We created a cellular taxonomy of the mouse primary visual cortex by analyzing gene expression patterns, at the single cell level, of >1600 cells. Using transgenic mice, we isolated fluorescently labeled cells from their brains and then sequenced the transcriptomes of individual cells. To identify the different cell types, we employed an iterative unbiased classification method (cluster analysis) that examined all expressed genes and was blind to the origin of cells.
In the first iteration of our cluster analysis, two major cell types present themselves: neuronal and non-neuronal cells.
The non-neuronal cells further segregate into endothelial cell types (in pinkish gray shades), and several glial types (e.g., microglia, astrocytes, oligodendrocyte precursor cells (OPCs) and oligodendrocytes, in gray shades).
The neuronal cells segregate into two major types: the excitatory neurons (in the cooler green and blue colors) and the inhibitory neurons (in the warmer, orange and pink colors).
Most inhibitory neurons segregate into four major clusters in agreement with specific molecular markers: parvalbumin (Pvalb), somatostatin (Sst), vasoactive intestinal polypeptide (Vip) and neuron-derived neurotrophic factor (Ndnf). Each of these major cell types further segregates into subtypes.
Excitatory neurons segregate into types that correspond to cortical layers. In each layer, cell types further segregate into subtypes.
Finally, the analysis of >1600 single cell transcriptomes from the primary visual
area yields 49 transcriptionally defined cell types in a completely data-driven way.
Additional analysis reveals that some cells have mixed identity as their gene expression
falls between two or more clusters. We assign them a primary identity, but label them as
‘transitional’ cells (white in this view ) to distinguish
them from the ‘core’ cells, which firmly belong to only one cluster.
We can also portray the data in a graphical format that allows you to explore gene expression in the cell types, as well as the transgenic lines and cortical layers.
This view of the data shows the transcriptionally defined cell types along the x-axis and the transgenic lines and dissected layer(s) along the y-axis.
The transgenic mouse lines from which the cells were dissected are denoted here
The dissected regions of the primary visual cortex from which the cells were obtained are represented here
Each colored disc in the grid represents the percentage of cells of a particular cell type within the specific transgenic line and dissection combination.
This dataset is yours to explore:
You can select a specific cell type (or several types) by clicking on the x-axis or an individual transgenic line/dissection combination by clicking on the y-axis.

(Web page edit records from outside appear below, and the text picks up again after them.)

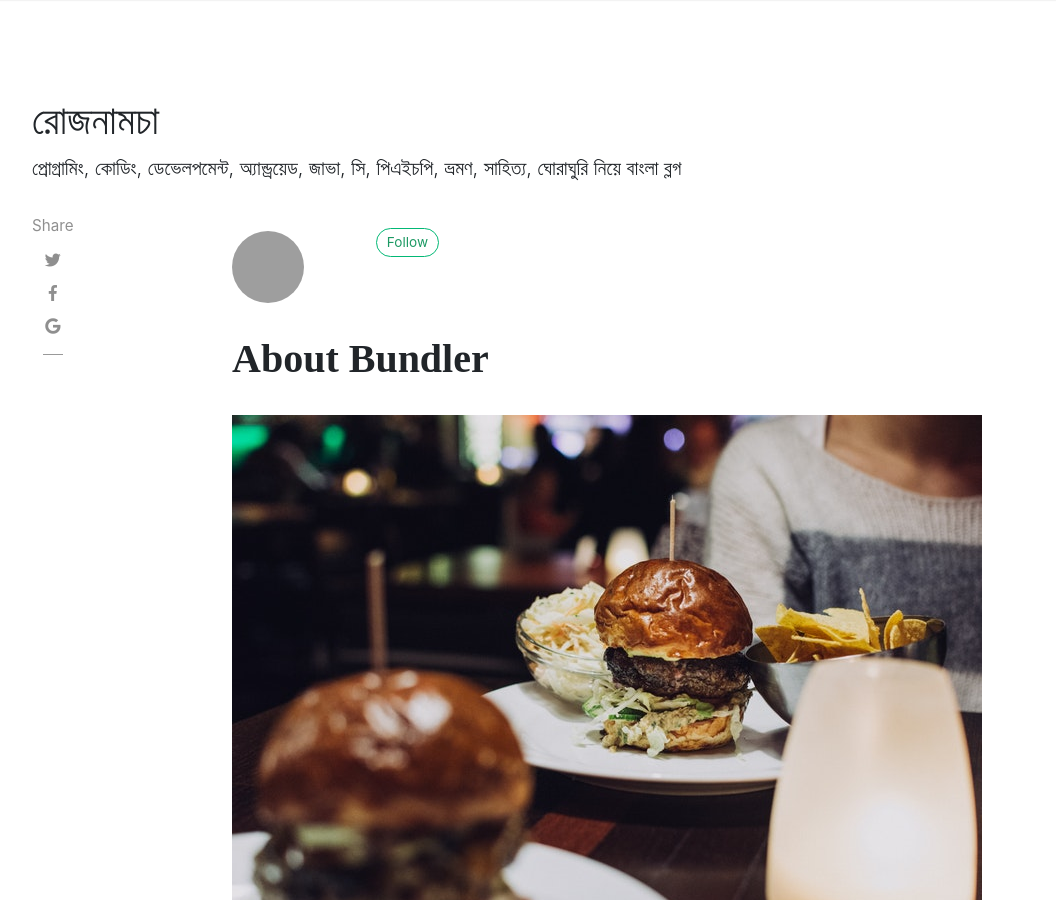
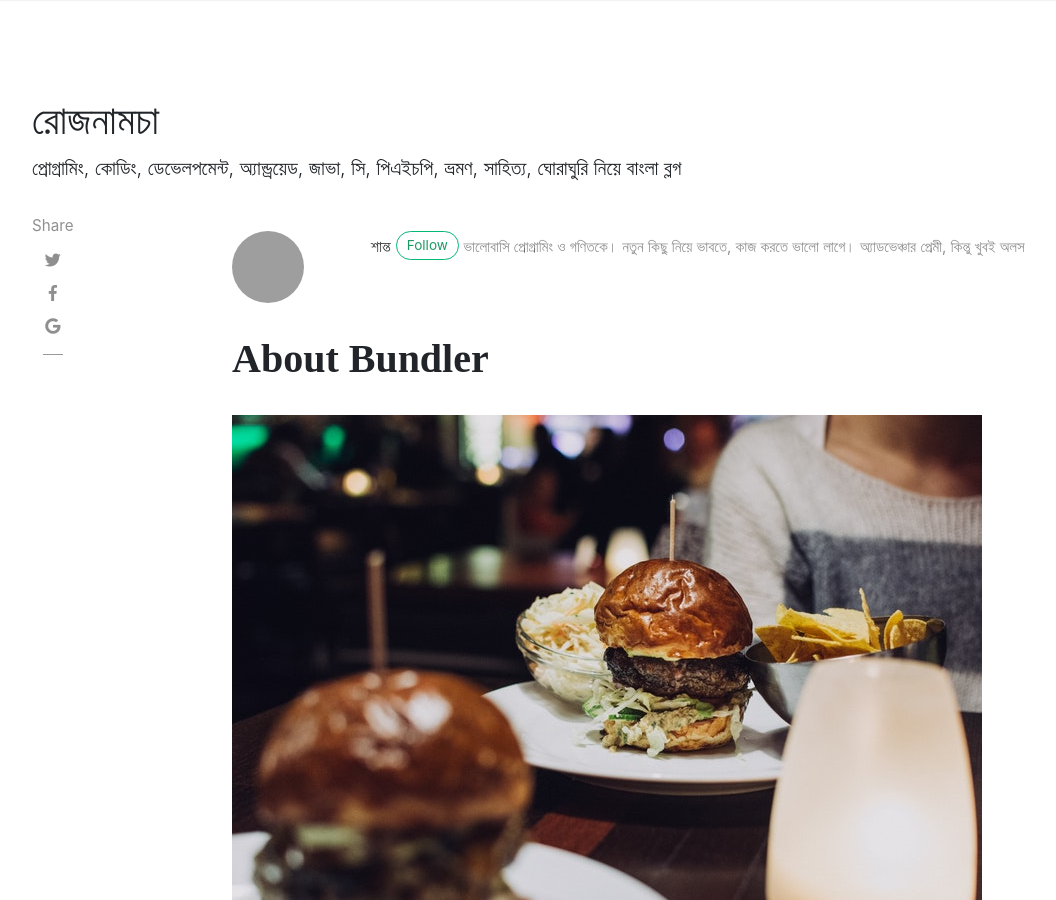
Before and after one commit to yousuf-hossain-shanto/blog, a Jekyll site: the page built from _posts/2018-05-12-about-bundler.md, in a window 1280 px wide and 900 px high. Shown: the whole window, without its empty margins (53-1109 px from the left). Built offline with Jekyll 4.4.1, drawn with Linux system fonts in a browser that asks for light colours; nearby versions of some CDN libraries; comment, search, counter and statistics services are not loaded; a style sheet for code colours, icons or effects is not loaded; grey boxes are pictures that could not be loaded.

```diff
--- a/_config.yml
+++ b/_config.yml
@@ -11,7 +11,16 @@ mailchimp-list: ''
 
 # Authors
 authors:
-  shanto:
+  sal:
+    name: শান্ত
+    display_name: শান্ত
+    gravatar: def6db7f821bd4462e2fa8d98871872d
+    email: yousuf.hossain.shanto@gmail.com
+    web: http://yhshanto.cf
+    twitter:
+    description: "ভালোবাসি প্রোগ্রামিং ও গণিতকে। নতুন কিছু নিয়ে ভাবতে, কাজ করতে ভালো লাগে। অ্যাডভেঞ্চার প্রেমী, কিন্তু খুবই অলস"
+
+  john:
     name: শান্ত
     display_name: শান্ত
     gravatar: def6db7f821bd4462e2fa8d98871872d
```
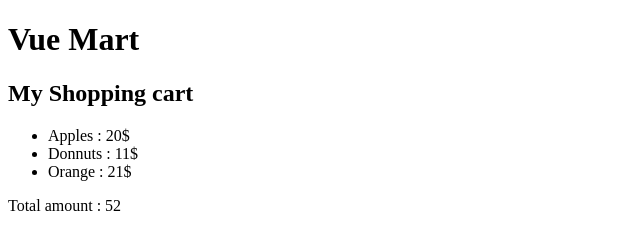
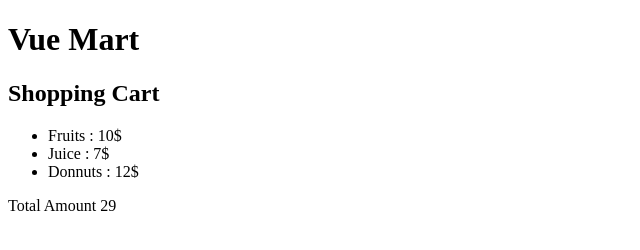
Before and after one commit to Optimus-ged/vue_js_trainings, a plain HTML site: page index.html in a window 1280 px wide. Shown: the whole page, without its empty margins (0-640 px from the left). Drawn offline with nearby package versions, Linux system fonts and the light colour scheme.

Commit message:
repetition on Shopping cart Array

```diff
--- a/index.html
+++ b/index.html
@@ -10,13 +10,13 @@
 <body>
     <div id="app">
         <h1>Vue Mart</h1>
-        <h2>My Shopping cart</h2>
+        <h2>Shopping Cart</h2>
         <ul>
             <li v-for="item in shoppingCart">
                 {{ item.label }} : {{ item.cost }}$
             </li>
         </ul>
-        <p>Total amount : {{ totalAmount }}</p>
+        <p>Total Amount {{ totalAmaount }}</p>
     </div>
     <script src="https://cdn.jsdelivr.net/npm/vue@2.6.12/dist/vue.js"></script>
     <script>
@@ -25,24 +25,24 @@
             data: {
                 shoppingCart: [
                     {
-                        label: "Apples",
-                        cost: 20,
-                        url: "/Apples.html"
+                        label: "Fruits",
+                        cost: 10,
+                        url: "/Fruits.html"
+                    },
+                    {
+                        label: "Juice",
+                        cost: 7,
+                        url: "/juice.html"
                     },
                     {
                         label: "Donnuts",
-                        cost: 11,
+                        cost: 12,
                         url: "/Donnuts.html"
-                    },
-                    {
-                        label: "Orange",
-                        cost: 21,
-                        url: "/Orange.html"
                     }
                 ]
             },
-            computed : {
-                totalAmount() {
+            computed: {
+                totalAmaount() {
                     let total = 0;
                     this.shoppingCart.forEach(item => {
                         total += item.cost
```
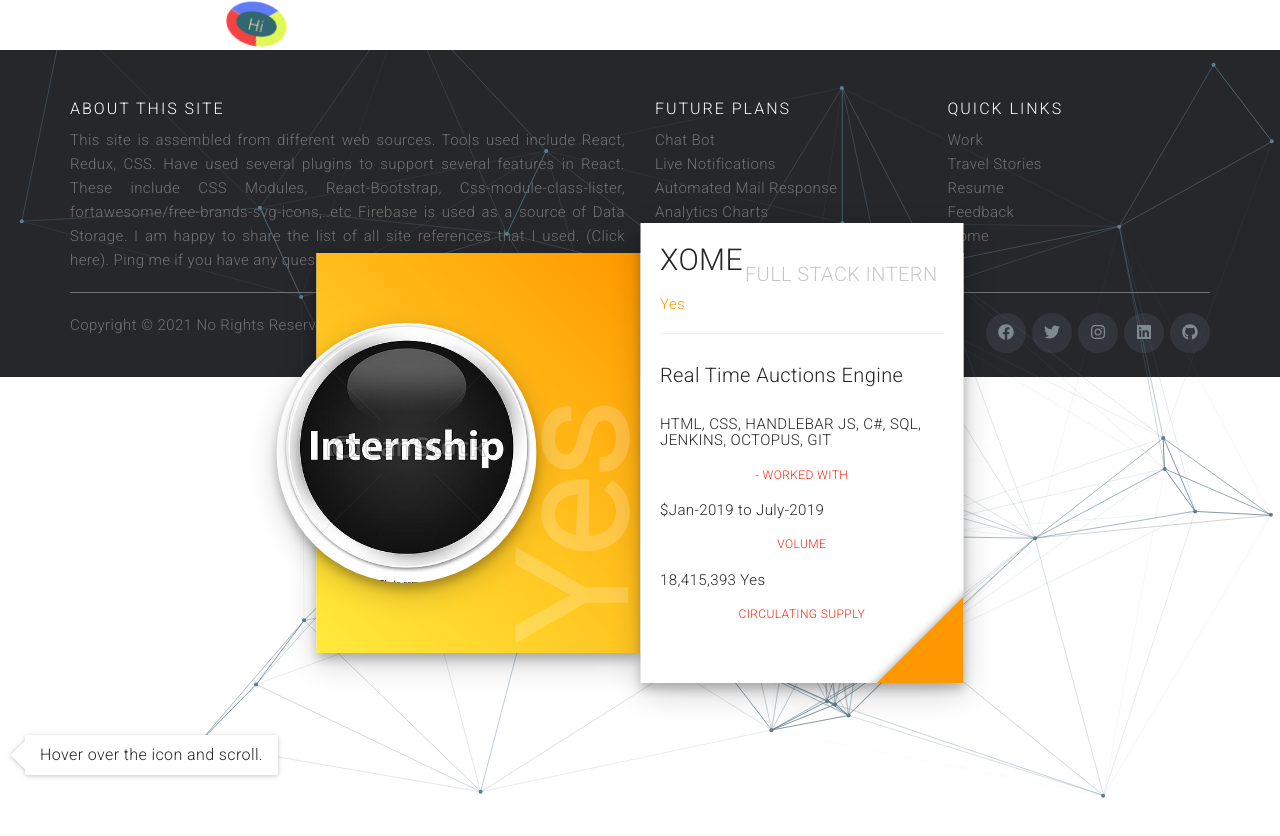
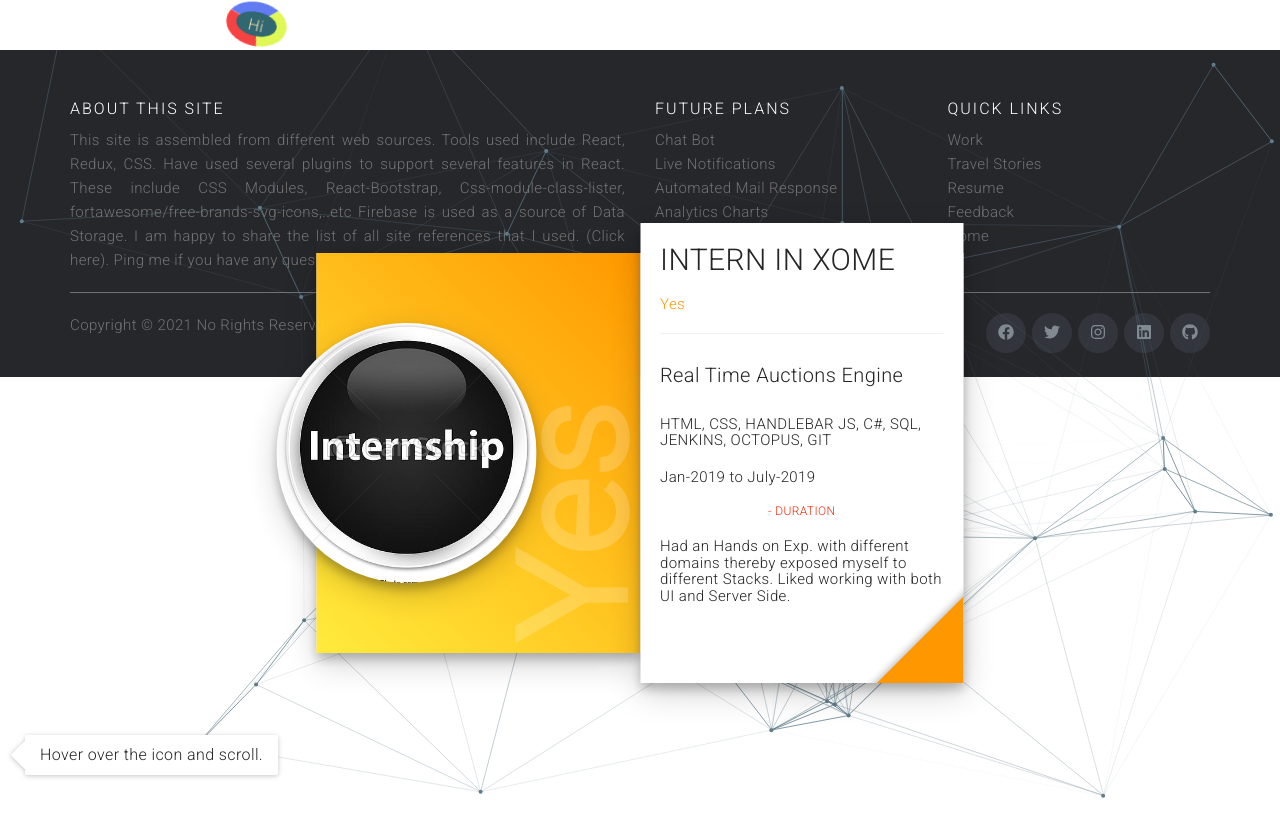
Before and after one commit to santhoshravi98/my-portfolio, a React (Create React App) app: page /work-experience in a window 1280 px wide. Shown: the top 836 px of the page. Built offline with nearby package versions, Linux system fonts and the light colour scheme; what css-module-class-lister would draw is missing.

Commit message:
added contents in work js file

```diff
--- a/src/Containers/Work/Work.js
+++ b/src/Containers/Work/Work.js
@@ -49,38 +49,39 @@
 const data = [
     {
         id: 1,
-        name: "Xome",
+        name: "Intern in Xome",
         symbol: "Yes",
         work: "Real Time Auctions Engine",
         cap: "HTML, CSS, HANDLEBAR JS, C#, SQL, JENKINS, OCTOPUS, GIT",
-        volume: "Jan-2019 to July-2019",
-        circulating: "18,415,393",
+        Duration: "Jan-2019 to July-2019",
+        circulating: "Had an Hands on Exp. with different domains thereby exposed myself to different Stacks. Liked working with both UI and Server Side.",
         img: getInternIcon(),
-        color: getCoinColor("BTC")
+        color: getCoinColor("BTC"),
+        label: ""
     },
     {
         id: 2,
-        name: "Ethereum",
+        name: "SDE1 in Xome",
         symbol: "You",
-        rank: 2,
-        work: "230.47",
-        cap: "25,699,790,870",
-        volume: "7,122,827,657",
-        circulating: "111,511,971",
+        work: "Real Time Auctions Engine",
+        cap: "Tools used in Intern  + GTM, Google Analytics, React, Chart JS",
+        Duration: "July 2019 - Present",
+        circulating: "Gained Multi layer Experience in each Domain which I worked with. Got oppurtunity to work with different SQL Jobs, C# Layered Architecture, Google Analytics Data Insights, Chart JS Visualisations",
         img: getWorkIcon(),
-        color: getCoinColor("ETH")
+        color: getCoinColor("ETH"),
+        label: ""
     },
     {
         id: 3,
-        name: "Tether",
+        name: "Skills & Interests",
         symbol: "Can",
-        rank: 3,
         work: "",
-        cap: "9,224,337,233",
-        volume: "22,616,885,934",
+        cap: "I have interest in problem solving and data structures. Link-List is one which I always like. Love working with Front-End Apps and that helped to study some namely React. Data Manipulations using queries like SQL always interests me.",
+        Duration: "22,616,885,934",
         circulating: "9,187,991,663",
         img: getSkillsIcon(),
-        color: getCoinColor("USDT")
+        color: getCoinColor("USDT"),
+        label: "- Worked With"
     }
 ]
 
@@ -99,7 +100,7 @@
     }
     componentDidMount() {
         this.getCoins()
-        particlesJS("particles", particlesConfig)
+         particlesJS("particles", particlesConfig)
     }
     componentDidUpdate(prevProps, prevState) {
         if (prevState.index !== this.state.index) {
@@ -127,10 +128,11 @@
             rank: coin.rank,
             work: coin.work,
             cap: formatNum(coin.market_cap_usd),
-            volume: formatNum(coin['24h_volume_usd']),
-            circulating: formatNum(coin.available_supply),
+            volume: coin.Duration,
+            circulating: coin.circulating,
             img: this.getCoinIcon(coin.symbol.toLowerCase()),
-            color: getCoinColor(coin.symbol)
+            color: getCoinColor(coin.symbol),
+            label: coin.label
         }))
     }
     setIndex(index) {
@@ -208,7 +210,7 @@
                                 </div>
                                 <div id="coin-rank">
                                     <div className="label">
-                                        <h1>Full Stack Intern</h1>
+                                        <h1></h1>
                                     </div>
                                     <div className="value">
                                         <h1>{coin.rank}</h1>
@@ -221,9 +223,9 @@
                                 </div>
                             </div>
                             <div id="coin-info">
-                                <CoinInfoField value={coin.cap} label={"- Worked With"} />
-                                <CoinInfoField value={`$${coin.volume}`} label={"Volume"} />
-                                <CoinInfoField value={`${coin.circulating} ${coin.symbol}`} label={"Circulating Supply"} />
+                                <CoinInfoField value={coin.cap} label ={coin.label} label={""} />
+                                <CoinInfoField value={coin.Duration} label ={coin.label} label={"- Duration"} />
+                                <CoinInfoField value={coin.circulating} />
                             </div>
                             <div id="card-right-stripes" />
                         </div>
```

You can start with one of our suggested gene sets that are best for distinguishing cell types. Alternatively, you can simply enter a gene by typing its symbol in the text box, or you can paste an entire list of gene symbols from a text file or spreadsheet.
To explore this dataset further, you can also download it for offline use. Ready to explore?